With every day Deka spent harnessing her powers and discovering her true purpose in the war she was training for, I could feel my feet rooting themselves on the same unsteady path upon which Deka treaded. I felt the weight of Deka’s shame as she coped with the fact that she was exactly what everyone accused her of being: unnatural. I felt her heart break as she lost friends in the trenches of a brutal fight against the deathshrieks, and I felt her heart strengthen with every obstacle she overcame. The land of Otera truly is breathtaking; it’s the stuff of dreams and of nightmares and everything in-between.
Like many YA stories, Deka’s fictional journey speaks to the evils we face every day.
It’s no secret that there is corruption in every facet of our broken world — we’re human.

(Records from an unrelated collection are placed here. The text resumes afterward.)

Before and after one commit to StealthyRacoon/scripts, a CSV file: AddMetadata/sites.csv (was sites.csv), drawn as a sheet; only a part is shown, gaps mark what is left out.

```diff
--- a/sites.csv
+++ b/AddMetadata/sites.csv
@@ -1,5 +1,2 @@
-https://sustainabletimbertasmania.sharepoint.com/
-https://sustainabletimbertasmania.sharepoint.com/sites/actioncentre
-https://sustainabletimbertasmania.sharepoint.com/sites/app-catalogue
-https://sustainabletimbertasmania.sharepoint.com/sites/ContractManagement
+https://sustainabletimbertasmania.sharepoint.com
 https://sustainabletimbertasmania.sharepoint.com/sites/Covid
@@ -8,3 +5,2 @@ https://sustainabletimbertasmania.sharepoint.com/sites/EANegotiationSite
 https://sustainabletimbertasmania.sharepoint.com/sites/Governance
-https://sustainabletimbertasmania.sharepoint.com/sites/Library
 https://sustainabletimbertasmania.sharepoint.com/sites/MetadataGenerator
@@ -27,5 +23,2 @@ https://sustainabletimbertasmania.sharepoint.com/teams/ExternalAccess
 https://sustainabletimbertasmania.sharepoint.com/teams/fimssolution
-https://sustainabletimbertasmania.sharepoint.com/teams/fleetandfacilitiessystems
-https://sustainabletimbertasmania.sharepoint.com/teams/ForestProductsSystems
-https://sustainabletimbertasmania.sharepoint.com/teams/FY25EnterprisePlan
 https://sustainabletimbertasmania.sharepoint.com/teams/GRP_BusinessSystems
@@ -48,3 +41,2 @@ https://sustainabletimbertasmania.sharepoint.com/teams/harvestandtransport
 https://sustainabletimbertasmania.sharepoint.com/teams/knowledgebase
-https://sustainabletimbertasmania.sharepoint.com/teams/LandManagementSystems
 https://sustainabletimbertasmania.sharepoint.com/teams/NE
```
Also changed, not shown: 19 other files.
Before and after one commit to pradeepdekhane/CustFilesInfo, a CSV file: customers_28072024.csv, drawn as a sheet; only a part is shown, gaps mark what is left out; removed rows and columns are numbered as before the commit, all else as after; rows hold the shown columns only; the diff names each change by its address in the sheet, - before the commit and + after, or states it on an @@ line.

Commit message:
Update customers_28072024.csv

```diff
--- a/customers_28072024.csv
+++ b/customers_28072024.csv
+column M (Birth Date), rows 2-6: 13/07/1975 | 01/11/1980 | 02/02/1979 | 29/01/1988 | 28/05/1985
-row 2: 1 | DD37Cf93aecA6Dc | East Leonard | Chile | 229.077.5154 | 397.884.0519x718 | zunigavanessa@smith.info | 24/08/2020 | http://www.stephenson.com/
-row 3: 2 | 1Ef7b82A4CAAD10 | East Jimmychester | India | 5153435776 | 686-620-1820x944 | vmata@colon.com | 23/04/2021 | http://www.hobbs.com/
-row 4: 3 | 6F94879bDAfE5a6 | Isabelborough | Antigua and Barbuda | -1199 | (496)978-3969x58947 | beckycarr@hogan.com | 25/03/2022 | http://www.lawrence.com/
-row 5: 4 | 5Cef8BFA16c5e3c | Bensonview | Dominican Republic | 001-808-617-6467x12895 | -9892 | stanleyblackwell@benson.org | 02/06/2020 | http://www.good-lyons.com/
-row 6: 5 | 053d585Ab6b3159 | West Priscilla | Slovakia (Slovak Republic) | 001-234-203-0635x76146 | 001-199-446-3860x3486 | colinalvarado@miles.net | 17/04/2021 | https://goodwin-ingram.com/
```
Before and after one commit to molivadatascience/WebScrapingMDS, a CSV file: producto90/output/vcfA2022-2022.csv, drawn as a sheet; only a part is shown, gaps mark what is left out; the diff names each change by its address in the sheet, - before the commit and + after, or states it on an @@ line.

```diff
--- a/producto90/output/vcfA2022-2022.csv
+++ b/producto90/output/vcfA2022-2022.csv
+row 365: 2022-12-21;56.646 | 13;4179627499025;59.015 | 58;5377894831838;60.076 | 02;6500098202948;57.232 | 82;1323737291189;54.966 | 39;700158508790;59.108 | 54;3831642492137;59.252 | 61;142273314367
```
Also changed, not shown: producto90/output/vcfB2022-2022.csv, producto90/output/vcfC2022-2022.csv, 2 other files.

How can there not be? Forna sheds light on issues like the abuse of power by religious officials — priests and mentors whom we are meant to trust, rather than fear — and of power-hungry rulers who are quick to judge and conquer and slow to listen to the voices of their people. I loved the way Deka did not cower in fear, but she also recognized that she alone would not be the hero of this story. Britta, Keita, and all of the alalki and uruni who fought by her side made it possible for her to complete her mission. Deka knew from the beginning that she would not be an island, she just needed to believe that there could be people willing to love her for her, not for her unnatural abilities.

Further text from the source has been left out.